* **Problem requirements**: Where a line of the data holds the word "create", copy that line.

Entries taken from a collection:
━━━

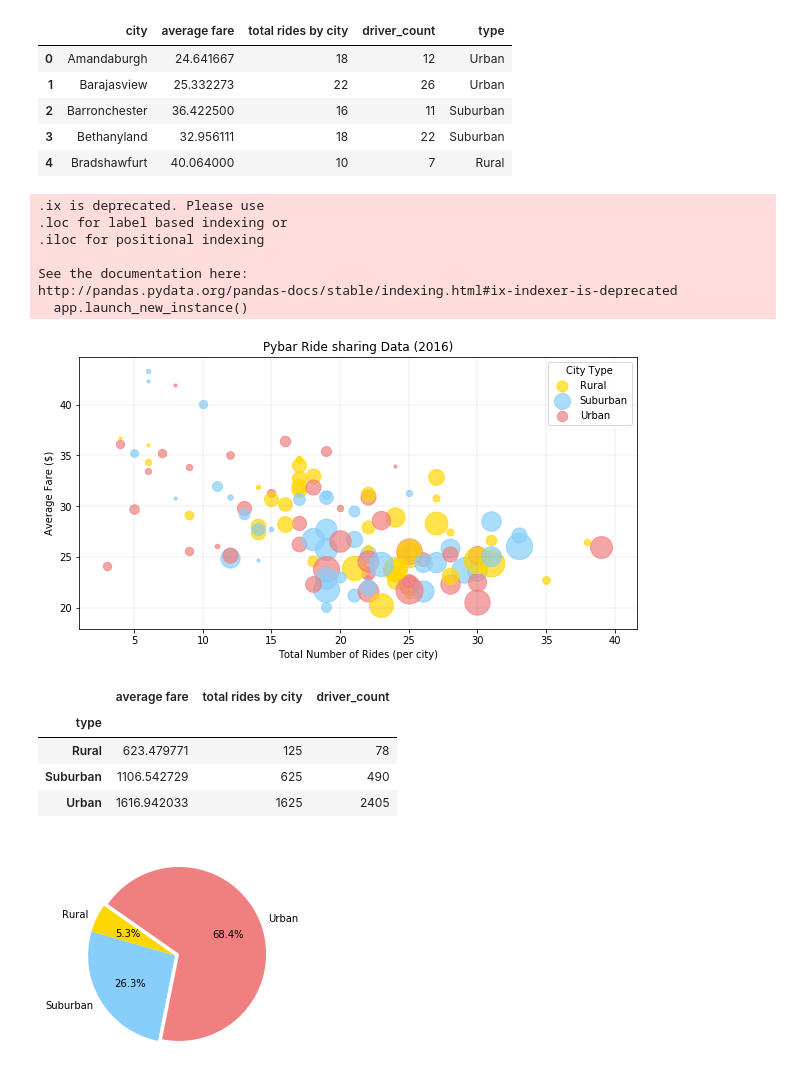
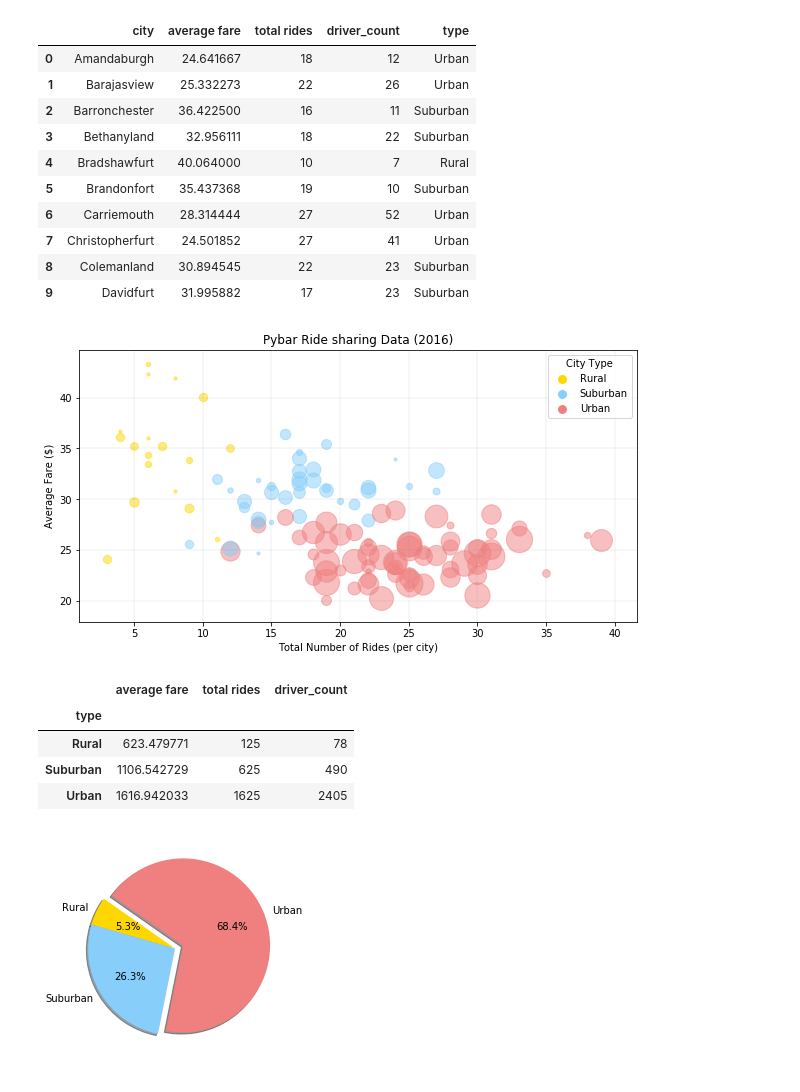
Before and after one commit to Vangroovy/Matplotlib, a Jupyter notebook: Pyber.ipynb, the cells around one changed output. Saved outputs shown, nothing was run; the diff lists cells and outputs as text; code cells hidden in the pictures.

```diff
--- a/Pyber.ipynb
+++ b/Pyber.ipynb
@@ -34,67 +83,59 @@ city_data_df.head()
 # %%
-
-
-#Summarize the average fare by city
-city_data_summary = ride_data_df[['city', 'fare']]
-#city_data_summary.head()
-fare_by_city= city_data_summary.groupby(['city'])['fare'].mean()
-rides_by_city = city_data_summary.groupby(['city'])['fare'].count()
 #rides_by_city.head(100)
-city_summary = pd.DataFrame({'average fare':fare_by_city, "total rides by city":rides_by_city})
-#city_summary.head()
+city_summary = pd.DataFrame({'average fare':fare_by_city,"total rides": rides_by_city})
+city_summary.head()
 
 #Combine the data into a single dataset
 ride_share_data= pd.merge(city_summary, city_data_df, how='outer', on='city')
-ride_share_data.head()
+ride_share_data.head(10)
 # %% [output]
-|  | city | average fare | total rides by city | driver_count | type |
+|  | city | average fare | total rides | driver_count | type |
 | 0 | Amandaburgh | 24.641667 | 18 | 12 | Urban |
 | 1 | Barajasview | 25.332273 | 22 | 26 | Urban |
 | 2 | Barronchester | 36.422500 | 16 | 11 | Suburban |
 | 3 | Bethanyland | 32.956111 | 18 | 22 | Suburban |
 | 4 | Bradshawfurt | 40.064000 | 10 | 7 | Rural |
+| 5 | Brandonfort | 35.437368 | 19 | 10 | Suburban |
+| 6 | Carriemouth | 28.314444 | 27 | 52 | Urban |
+| 7 | Christopherfurt | 24.501852 | 27 | 41 | Urban |
+| 8 | Colemanland | 30.894545 | 22 | 23 | Suburban |
+| 9 | Davidfurt | 31.995882 | 17 | 23 | Suburban |
 # %%
 #Obtain the x and y coordinates for each of the three city types
 
-def scatterplot(ride_share_data,x=ride_share_data['total rides by city'], y=ride_share_data['average fare'],
-                label = ride_share_data['type']):
+def scatterplot(ride_share_data,x, y):
 
     fig, ax = plt.subplots(figsize=(10,5))
 
     #assign the color to each data point
-    colors = ['gold','lightskyblue','lightcoral']
-    city_type = ["Rural", 'Suburban','Urban']
+    colors = ride_share_data['type'].replace(['Rural','Suburban','Urban'], ['gold','lightskyblue','lightcoral'])
 
     #iterate through the dataset plotting each data point and assinging it to the corresponding color and size
     for i in range (len(ride_share_data)):
         #define the size of the dot
         size = ride_share_data["driver_count"]*10
-        ax.scatter(x.ix[i],y.ix[i], alpha=0.70, color=colors[i%len(colors)], s=size[i])
+
+        #plot each dot
+        plt.scatter(x.loc[i],y.loc[i], alpha=0.50, color=colors[i], s=size[i])
 
     #add labels
     plt.title('Pybar Ride sharing Data (2016)')
     plt.xlabel('Total Number of Rides (per city)')
     plt.ylabel('Average Fare ($)')
 
     #add gridlines
     ax.grid(color='grey', linestyle='-', linewidth = 0.25, alpha = 0.5)
 
-    #add legend
-    plt.legend(city_type, loc="best", title='City Type')
+scatterplot(ride_share_data, ride_share_data['total rides'], ride_share_data['average fare'])
 
-    plt.show()
-
-scatterplot(ride_share_data,x=ride_share_data['total rides by city'], y=ride_share_data['average fare'],
-           label=ride_share_data['type'])
+#add legend
+markers = [Line2D([0], [0], marker='o', markerfacecolor='gold', label='Rural', markersize=10, color='w'),
+           Line2D([0], [0], marker='o', markerfacecolor='lightskyblue', label='Suburban', markersize=10, color='w'),
+           Line2D([0], [0], marker='o', markerfacecolor='lightcoral', label='Urban', markersize=10, color='w')]
+plt.legend(handles=markers, loc="best", title='City Type')
+plt.show()
 # %% [output]
-.ix is deprecated. Please use
-.loc for label based indexing or
-.iloc for positional indexing
-
-See the documentation here:
-http://pandas.pydata.org/pandas-docs/stable/indexing.html#ix-indexer-is-deprecated
-  app.launch_new_instance()
-[figure, old version]
+[figure, new version]
 # %%
 #Total Rides by City Type
 #Calculate total ride by city type
@@ -103,14 +144,14 @@ sum_rides_type = ride_share_data.groupby(["type"]).sum()
 #Place the city types into a list
 sum_rides_type.head()
 # %% [output]
-|  | average fare | total rides by city | driver_count |
+|  | average fare | total rides | driver_count |
 | type |  |  |  |
 | Rural | 623.479771 | 125 | 78 |
 | Suburban | 1106.542729 | 625 | 490 |
 | Urban | 1616.942033 | 1625 | 2405 |
 # %%
 # Tells matplotlib to seperate the "Urban" section from the others
-explode = (0, 0, 0.05)
+explode = (0, 0, 0.1)
 
 #assign the color to each data point and assign the label
 colors = ['gold', 'lightskyblue', 'lightcoral']
@@ -118,11 +159,11 @@ labels = ['Rural', 'Suburban', 'Urban']
 
 
 #Build Pie Chart
-ride_city_type = plt.pie(sum_rides_type['total rides by city'],explode=explode, labels=labels,
-           colors=colors, autopct="%1.1f%%",startangle=145)
+ride_city_type = plt.pie(sum_rides_type['total rides'],explode=explode, labels=labels,
+           colors=colors, autopct="%1.1f%%",startangle=145, shadow = True)
 plt.show()
 # %% [output]
-[figure, old version]
+[figure, new version]
 # %%
 #Total Drivers by City Type
 #Calculate Driver Percents
```
Also changed, not shown: parts of 5 cells of this notebook.
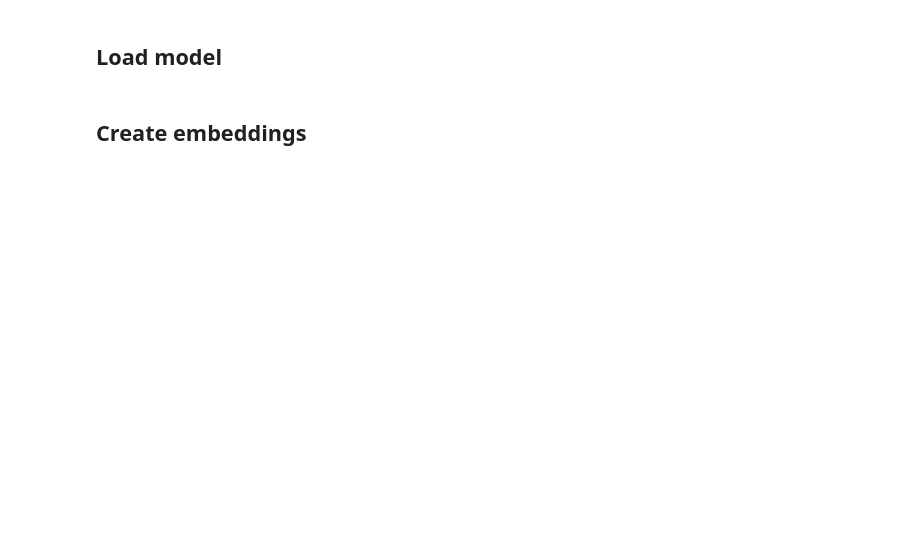
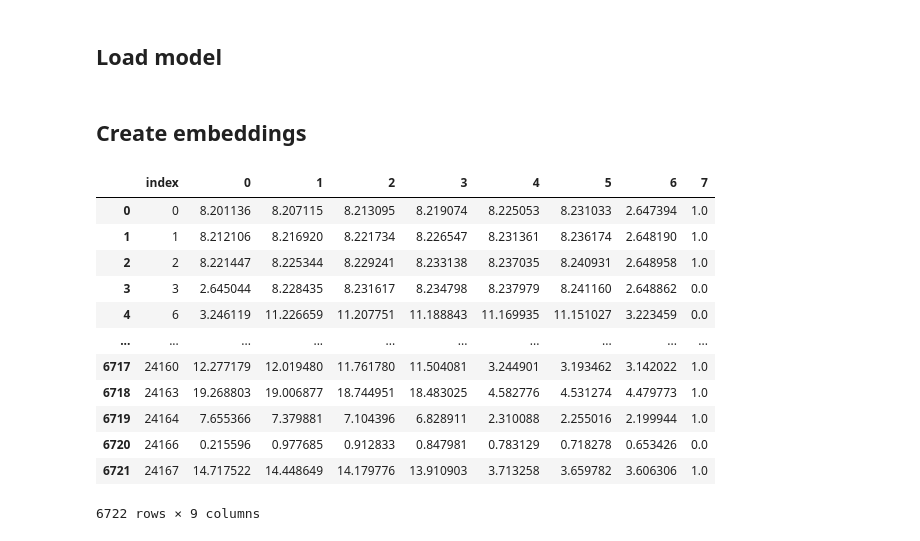
Before and after one commit to FrancescoZanella/SML_thesis_line_follower_robot, a Jupyter notebook: src/src/create-embeddings.ipynb, the cells around one changed output. Drawn from its saved outputs; the diff is of its cells as text; code cells hidden in the pictures; blank space fills up the shorter version.

```diff
--- a/src/src/create-embeddings.ipynb
+++ b/src/src/create-embeddings.ipynb
@@ -21,0 +18,17 @@ image_paths = []
+# %%
+df = pd.read_csv('/kaggle/input/data-data/training_data.csv').drop('Unnamed: 0',axis=1)
+df
+# %% [output]
+|  | index | 0 | 1 | 2 | 3 | 4 | 5 | 6 | 7 |
+| 0 | 0 | 8.201136 | 8.207115 | 8.213095 | 8.219074 | 8.225053 | 8.231033 | 2.647394 | 1.0 |
+| 1 | 1 | 8.212106 | 8.216920 | 8.221734 | 8.226547 | 8.231361 | 8.236174 | 2.648190 | 1.0 |
+| 2 | 2 | 8.221447 | 8.225344 | 8.229241 | 8.233138 | 8.237035 | 8.240931 | 2.648958 | 1.0 |
+| 3 | 3 | 2.645044 | 8.228435 | 8.231617 | 8.234798 | 8.237979 | 8.241160 | 2.648862 | 0.0 |
+| 4 | 6 | 3.246119 | 11.226659 | 11.207751 | 11.188843 | 11.169935 | 11.151027 | 3.223459 | 0.0 |
+| ... | ... | ... | ... | ... | ... | ... | ... | ... | ... |
+| 6717 | 24160 | 12.277179 | 12.019480 | 11.761780 | 11.504081 | 3.244901 | 3.193462 | 3.142022 | 1.0 |
+| 6718 | 24163 | 19.268803 | 19.006877 | 18.744951 | 18.483025 | 4.582776 | 4.531274 | 4.479773 | 1.0 |
+| 6719 | 24164 | 7.655366 | 7.379881 | 7.104396 | 6.828911 | 2.310088 | 2.255016 | 2.199944 | 1.0 |
+| 6720 | 24166 | 0.215596 | 0.977685 | 0.912833 | 0.847981 | 0.783129 | 0.718278 | 0.653426 | 0.0 |
+| 6721 | 24167 | 14.717522 | 14.448649 | 14.179776 | 13.910903 | 3.713258 | 3.659782 | 3.606306 | 1.0 |
+6722 rows × 9 columns
```
Also changed, not shown: parts of 13 cells of this notebook, 6 other files.
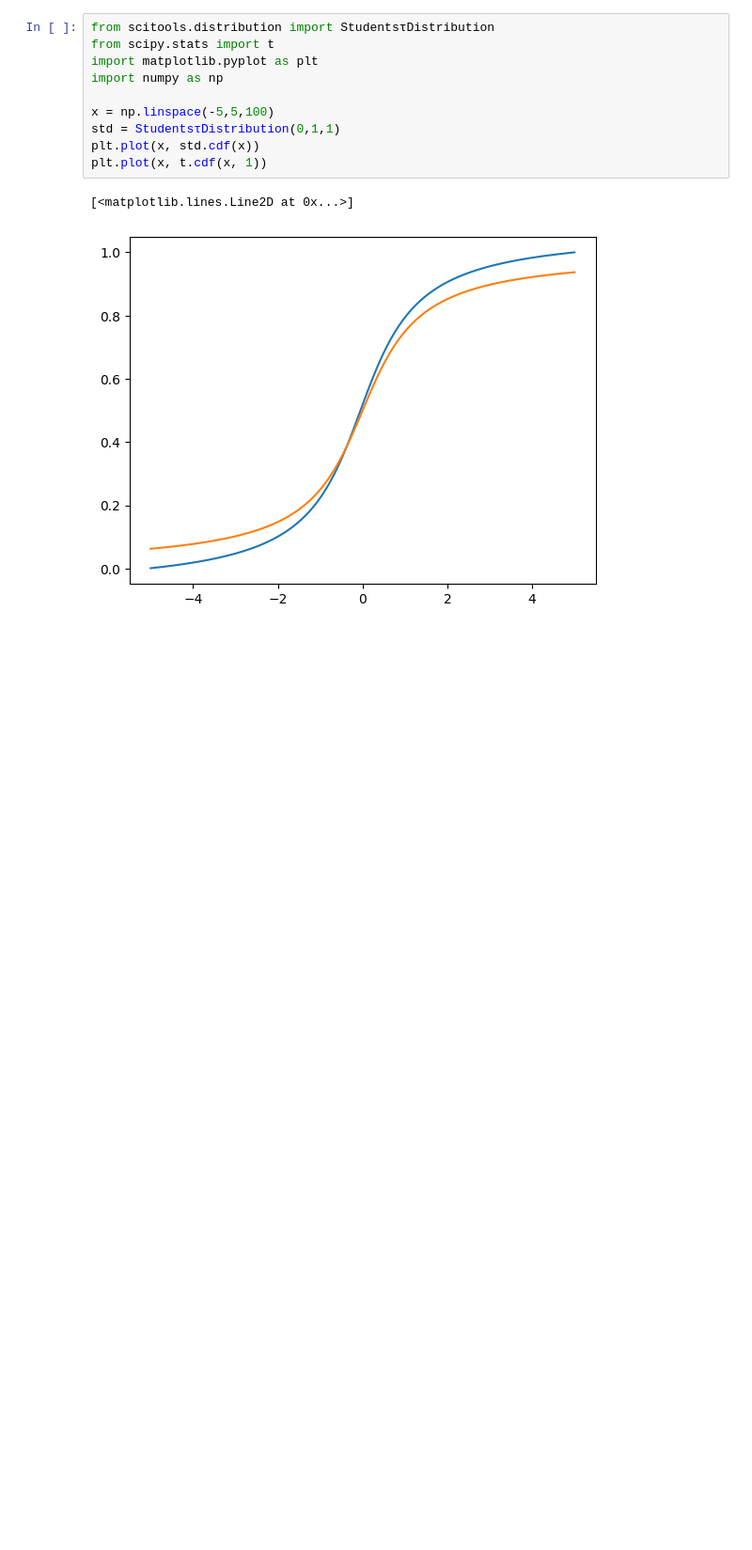
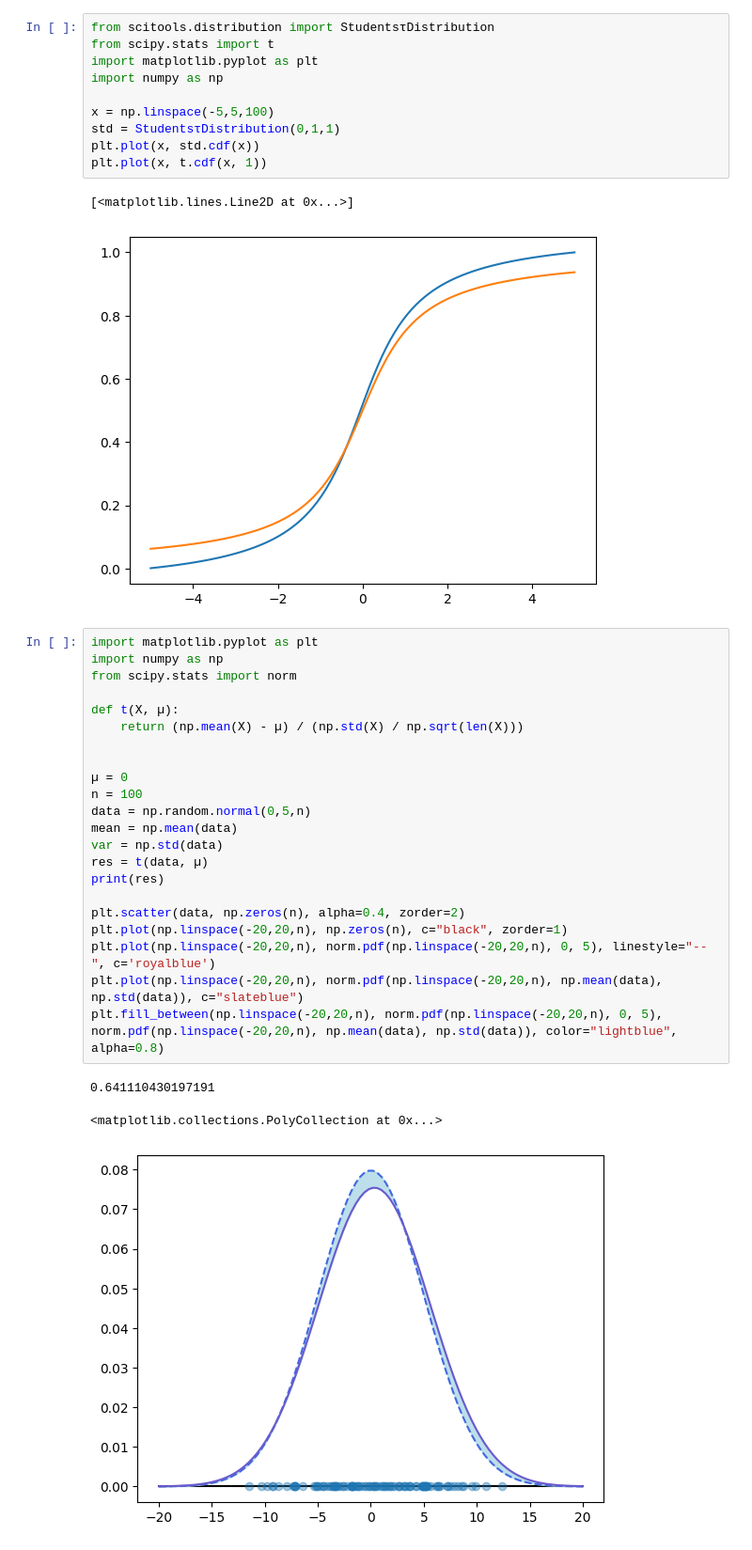
Before and after one commit to szmidapatrik/machine-learning, a Jupyter notebook: test.ipynb, the cells around one changed output. Shown at 94% size. Drawn from its saved outputs; the diff is of its cells as text; blank space fills up the shorter version.

```diff
--- a/test.ipynb
+++ b/test.ipynb
@@ -11,3 +11,29 @@ plt.plot(x, t.cdf(x, 1))
 # %% [output]
 [<matplotlib.lines.Line2D at 0x...>]
 [figure]
+# %%
+import matplotlib.pyplot as plt
+import numpy as np
+from scipy.stats import norm
+
+def t(X, µ):
+    return (np.mean(X) - µ) / (np.std(X) / np.sqrt(len(X)))
+
+
+µ = 0
+n = 100
+data = np.random.normal(0,5,n)
+mean = np.mean(data)
+var = np.std(data)
+res = t(data, µ)
+print(res)
+
+plt.scatter(data, np.zeros(n), alpha=0.4, zorder=2)
+plt.plot(np.linspace(-20,20,n), np.zeros(n), c="black", zorder=1)
+plt.plot(np.linspace(-20,20,n), norm.pdf(np.linspace(-20,20,n), 0, 5), linestyle="--", c='royalblue')
+plt.plot(np.linspace(-20,20,n), norm.pdf(np.linspace(-20,20,n), np.mean(data), np.std(data)), c="slateblue")
+plt.fill_between(np.linspace(-20,20,n), norm.pdf(np.linspace(-20,20,n), 0, 5), norm.pdf(np.linspace(-20,20,n), np.mean(data), np.std(data)), color="lightblue", alpha=0.8)
+# %% [output]
+0.641110430197191
+<matplotlib.collections.PolyCollection at 0x...>
+[figure, added]
```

━━━

* **Reply**:
Before and after one commit to FrancescoZanella/SML_thesis_line_follower_robot, a Jupyter notebook: src/src/create-embeddings.ipynb, the cells around one changed output. Drawn from its saved outputs; the diff is of its cells as text; code cells hidden in the pictures; blank space fills up the shorter version.
--- a/src/src/create-embeddings.ipynb
+++ b/src/src/create-embeddings.ipynb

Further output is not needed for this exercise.